. Last Updated: 07/27/2016

California Approves 'Castration' Bill

SAN FRANCISCO -- California's legislature has passed a controversial bill that would make the state the first in the United States to require repeat child molesters to undergo "chemical castration."

The state assembly Friday voted 51-8 for the bill, which had already easily passed the state senate. It now goes to California Governor Pete Wilson, a Republican, who has said he will sign it.

The bill's author, Republican Assemblyman Bill Hoge of Pasadena, expressed delight over the passage of the bill, which he said had received significant bipartisan support.

"Child molestations are going to go down, and they are going to go down dramatically because of this legislation," he said after the vote.

Hoge predicted California would set a trend and other states would soon adopt similar legislation. He said Californians were outraged by the "horrible, heinous crime" of child molestation and wanted something done about it.

Wilson's spokesman, Sean Walsh, said the governor would sign the bill. "If it helps save one child, it's worth the effort," he said.

Under the bill, an offender convicted twice of molesting a child would, after his release, receive regular injections of a drug to reduce his sex drive unless he agreed to surgical castration.

Courts would have the discretion to order first-time offenders to undergo the treatment in particularly bad cases.

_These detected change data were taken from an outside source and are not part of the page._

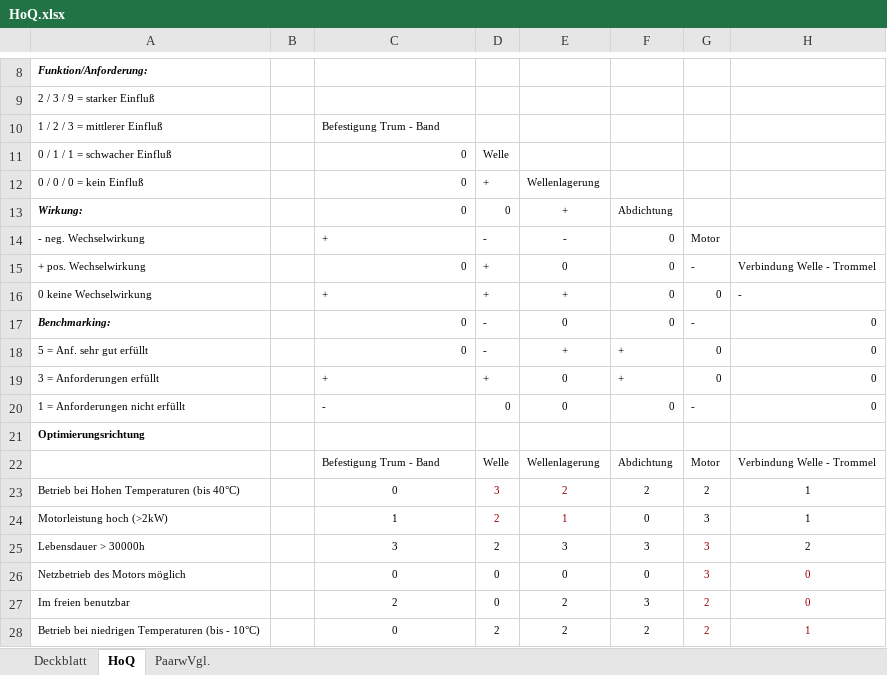
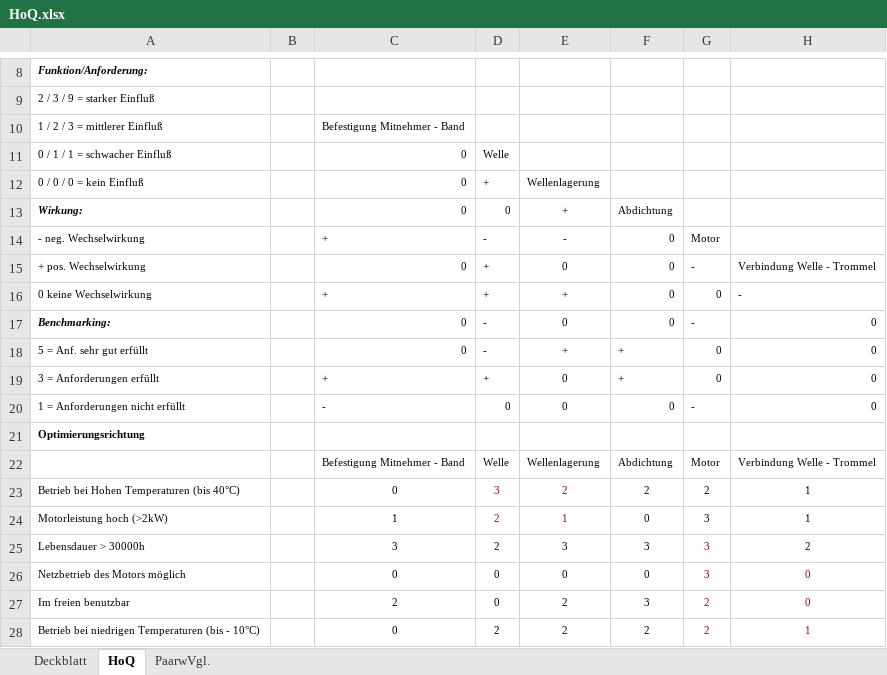
Before and after one commit to MattdewT/KE3, an Excel workbook: RB-Blessing/HoQ.xlsx, sheet HoQ, drawn as a sheet; only a part is shown, gaps mark what is left out; values as stored, in another font and other column widths than the file's, no borders; charts and pictures and conditional formats not drawn; the diff names each change by its address in the sheet, - before the commit and + after, or states it on an @@ line.

```diff
--- a/RB-Blessing/HoQ.xlsx (sheet HoQ)
+++ b/RB-Blessing/HoQ.xlsx (sheet HoQ)
-C10: Befestigung Trum - Band
+C10: Befestigung Mitnehmer - Band
-C22: Befestigung Trum - Band
+C22: Befestigung Mitnehmer - Band
```
Also changed, not shown: RB-Blessing/T-Tabelle.xlsx.
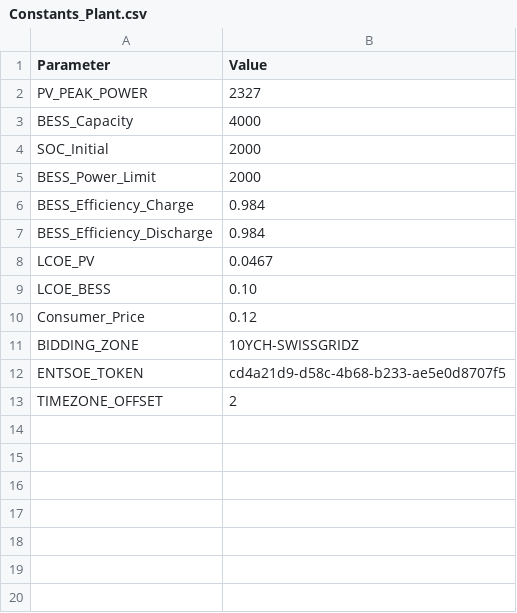
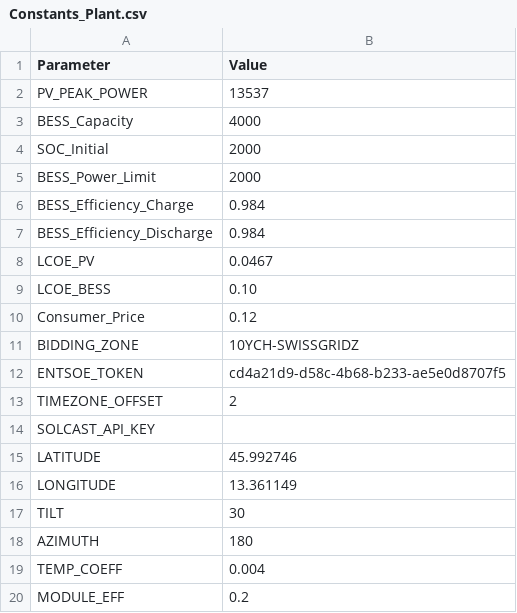
Before and after one commit to diegomalsiner1/V1_First_Model, a CSV file: Input Data Files/Constants_Plant.csv, drawn as a sheet.

Commit message:
SOLAR IRRADIANCE, PRICE API, DATA, MAJOR UPDATE

```diff
--- a/Input Data Files/Constants_Plant.csv
+++ b/Input Data Files/Constants_Plant.csv
@@ -1,3 +1,3 @@
 Parameter,Value
-PV_PEAK_POWER,2327
+PV_PEAK_POWER,13537
 BESS_Capacity,4000
@@ -13 +13,8 @@ ENTSOE_TOKEN,cd4a21d9-d58c-4b68-b233-ae5e0d8707f5
 TIMEZONE_OFFSET,2
+SOLCAST_API_KEY,
+LATITUDE,45.992746
+LONGITUDE,13.361149
+TILT,30
+AZIMUTH,180
+TEMP_COEFF,0.004
+MODULE_EFF,0.2
```
Also changed, not shown: 11 other files.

The "chemical castration" measure has drawn opposition from civil-rights advocates, who say it raises serious constitutional questions about the right to privacy and the right to procreate, and from some medical experts, who question whether the treatment will be effective in all cases.